Task goal
Would you write out the entries below, every one of them, exactly?

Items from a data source
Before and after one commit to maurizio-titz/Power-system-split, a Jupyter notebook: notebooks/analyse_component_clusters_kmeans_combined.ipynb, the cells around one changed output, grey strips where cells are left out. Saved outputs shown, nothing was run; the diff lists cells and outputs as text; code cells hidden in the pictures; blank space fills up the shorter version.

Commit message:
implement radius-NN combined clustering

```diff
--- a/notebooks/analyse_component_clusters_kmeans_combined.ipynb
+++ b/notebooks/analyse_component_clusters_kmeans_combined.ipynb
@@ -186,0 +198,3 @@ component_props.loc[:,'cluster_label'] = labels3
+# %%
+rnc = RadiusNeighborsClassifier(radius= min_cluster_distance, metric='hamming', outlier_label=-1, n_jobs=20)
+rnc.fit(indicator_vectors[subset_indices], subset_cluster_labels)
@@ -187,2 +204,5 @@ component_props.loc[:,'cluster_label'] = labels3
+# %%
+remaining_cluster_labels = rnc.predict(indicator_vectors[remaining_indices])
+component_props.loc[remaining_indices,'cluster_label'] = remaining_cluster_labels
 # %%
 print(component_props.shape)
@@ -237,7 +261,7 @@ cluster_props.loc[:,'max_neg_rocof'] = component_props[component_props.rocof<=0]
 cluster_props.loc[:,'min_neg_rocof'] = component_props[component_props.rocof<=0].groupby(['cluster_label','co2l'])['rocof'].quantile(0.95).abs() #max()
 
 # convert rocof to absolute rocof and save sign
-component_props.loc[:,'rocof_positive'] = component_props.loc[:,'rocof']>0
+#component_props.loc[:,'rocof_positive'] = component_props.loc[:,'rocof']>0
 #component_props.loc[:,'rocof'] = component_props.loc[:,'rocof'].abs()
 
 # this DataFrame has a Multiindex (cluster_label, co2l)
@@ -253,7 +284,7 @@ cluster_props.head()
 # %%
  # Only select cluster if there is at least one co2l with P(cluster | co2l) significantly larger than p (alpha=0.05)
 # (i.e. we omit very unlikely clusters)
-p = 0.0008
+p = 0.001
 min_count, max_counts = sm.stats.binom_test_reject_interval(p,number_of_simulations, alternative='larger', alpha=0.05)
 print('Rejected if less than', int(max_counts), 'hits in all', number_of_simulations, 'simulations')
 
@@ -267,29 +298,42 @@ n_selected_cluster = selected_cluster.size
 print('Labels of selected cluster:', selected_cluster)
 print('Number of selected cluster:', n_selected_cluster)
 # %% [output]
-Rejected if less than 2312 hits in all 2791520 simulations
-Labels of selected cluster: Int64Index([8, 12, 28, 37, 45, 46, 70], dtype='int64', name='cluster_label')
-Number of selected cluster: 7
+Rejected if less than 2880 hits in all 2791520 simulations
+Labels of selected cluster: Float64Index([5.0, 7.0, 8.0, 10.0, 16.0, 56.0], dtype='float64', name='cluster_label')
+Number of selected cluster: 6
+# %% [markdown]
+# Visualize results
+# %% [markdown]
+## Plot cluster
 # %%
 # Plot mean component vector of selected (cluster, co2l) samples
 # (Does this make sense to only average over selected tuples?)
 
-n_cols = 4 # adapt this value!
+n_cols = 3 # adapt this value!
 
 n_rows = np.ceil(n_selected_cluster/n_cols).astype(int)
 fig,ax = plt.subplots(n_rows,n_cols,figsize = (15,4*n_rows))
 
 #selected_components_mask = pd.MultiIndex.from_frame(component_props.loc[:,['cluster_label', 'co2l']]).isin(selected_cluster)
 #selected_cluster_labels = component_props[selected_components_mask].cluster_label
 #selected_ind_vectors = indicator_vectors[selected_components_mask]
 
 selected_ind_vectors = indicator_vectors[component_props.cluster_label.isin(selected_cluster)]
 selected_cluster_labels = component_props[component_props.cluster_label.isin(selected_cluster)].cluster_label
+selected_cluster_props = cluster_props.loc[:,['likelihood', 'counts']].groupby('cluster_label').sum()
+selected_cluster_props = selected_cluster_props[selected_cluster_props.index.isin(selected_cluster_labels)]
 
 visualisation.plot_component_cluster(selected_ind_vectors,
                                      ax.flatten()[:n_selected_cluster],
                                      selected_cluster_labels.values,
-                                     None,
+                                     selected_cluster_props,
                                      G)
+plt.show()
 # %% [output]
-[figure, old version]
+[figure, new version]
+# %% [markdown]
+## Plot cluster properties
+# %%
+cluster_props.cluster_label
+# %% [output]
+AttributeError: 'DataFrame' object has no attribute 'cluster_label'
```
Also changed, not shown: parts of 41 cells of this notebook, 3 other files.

Task result
Before and after one commit to maurizio-titz/Power-system-split, a Jupyter notebook: notebooks/analyse_component_clusters_kmeans_combined.ipynb, the cells around one changed output, grey strips where cells are left out. Saved outputs shown, nothing was run; the diff lists cells and outputs as text; code cells hidden in the pictures; blank space fills up the shorter version.

Commit message:
implement radius-NN combined clustering

```diff
--- a/notebooks/analyse_component_clusters_kmeans_combined.ipynb
+++ b/notebooks/analyse_component_clusters_kmeans_combined.ipynb
@@ -186,0 +198,3 @@ component_props.loc[:,'cluster_label'] = labels3
+# %%
+rnc = RadiusNeighborsClassifier(radius= min_cluster_distance, metric='hamming', outlier_label=-1, n_jobs=20)
+rnc.fit(indicator_vectors[subset_indices], subset_cluster_labels)
@@ -187,2 +204,5 @@ component_props.loc[:,'cluster_label'] = labels3
+# %%
+remaining_cluster_labels = rnc.predict(indicator_vectors[remaining_indices])
+component_props.loc[remaining_indices,'cluster_label'] = remaining_cluster_labels
 # %%
 print(component_props.shape)
@@ -237,7 +261,7 @@ cluster_props.loc[:,'max_neg_rocof'] = component_props[component_props.rocof<=0]
 cluster_props.loc[:,'min_neg_rocof'] = component_props[component_props.rocof<=0].groupby(['cluster_label','co2l'])['rocof'].quantile(0.95).abs() #max()
 
 # convert rocof to absolute rocof and save sign
-component_props.loc[:,'rocof_positive'] = component_props.loc[:,'rocof']>0
+#component_props.loc[:,'rocof_positive'] = component_props.loc[:,'rocof']>0
 #component_props.loc[:,'rocof'] = component_props.loc[:,'rocof'].abs()
 
 # this DataFrame has a Multiindex (cluster_label, co2l)
@@ -253,7 +284,7 @@ cluster_props.head()
 # %%
  # Only select cluster if there is at least one co2l with P(cluster | co2l) significantly larger than p (alpha=0.05)
 # (i.e. we omit very unlikely clusters)
-p = 0.0008
+p = 0.001
 min_count, max_counts = sm.stats.binom_test_reject_interval(p,number_of_simulations, alternative='larger', alpha=0.05)
 print('Rejected if less than', int(max_counts), 'hits in all', number_of_simulations, 'simulations')
 
@@ -267,29 +298,42 @@ n_selected_cluster = selected_cluster.size
 print('Labels of selected cluster:', selected_cluster)
 print('Number of selected cluster:', n_selected_cluster)
 # %% [output]
-Rejected if less than 2312 hits in all 2791520 simulations
-Labels of selected cluster: Int64Index([8, 12, 28, 37, 45, 46, 70], dtype='int64', name='cluster_label')
-Number of selected cluster: 7
+Rejected if less than 2880 hits in all 2791520 simulations
+Labels of selected cluster: Float64Index([5.0, 7.0, 8.0, 10.0, 16.0, 56.0], dtype='float64', name='cluster_label')
+Number of selected cluster: 6
+# %% [markdown]
+# Visualize results
+# %% [markdown]
+## Plot cluster
 # %%
 # Plot mean component vector of selected (cluster, co2l) samples
 # (Does this make sense to only average over selected tuples?)
 
-n_cols = 4 # adapt this value!
+n_cols = 3 # adapt this value!
 
 n_rows = np.ceil(n_selected_cluster/n_cols).astype(int)
 fig,ax = plt.subplots(n_rows,n_cols,figsize = (15,4*n_rows))
 
 #selected_components_mask = pd.MultiIndex.from_frame(component_props.loc[:,['cluster_label', 'co2l']]).isin(selected_cluster)
 #selected_cluster_labels = component_props[selected_components_mask].cluster_label
 #selected_ind_vectors = indicator_vectors[selected_components_mask]
 
 selected_ind_vectors = indicator_vectors[component_props.cluster_label.isin(selected_cluster)]
 selected_cluster_labels = component_props[component_props.cluster_label.isin(selected_cluster)].cluster_label
+selected_cluster_props = cluster_props.loc[:,['likelihood', 'counts']].groupby('cluster_label').sum()
+selected_cluster_props = selected_cluster_props[selected_cluster_props.index.isin(selected_cluster_labels)]
 
 visualisation.plot_component_cluster(selected_ind_vectors,
                                      ax.flatten()[:n_selected_cluster],
                                      selected_cluster_labels.values,
-                                     None,
+                                     selected_cluster_props,
                                      G)
+plt.show()
 # %% [output]
-[figure, old version]
+[figure, new version]
+# %% [markdown]
+## Plot cluster properties
+# %%
+cluster_props.cluster_label
+# %% [output]
+AttributeError: 'DataFrame' object has no attribute 'cluster_label'
```
Also changed, not shown: parts of 41 cells of this notebook, 3 other files.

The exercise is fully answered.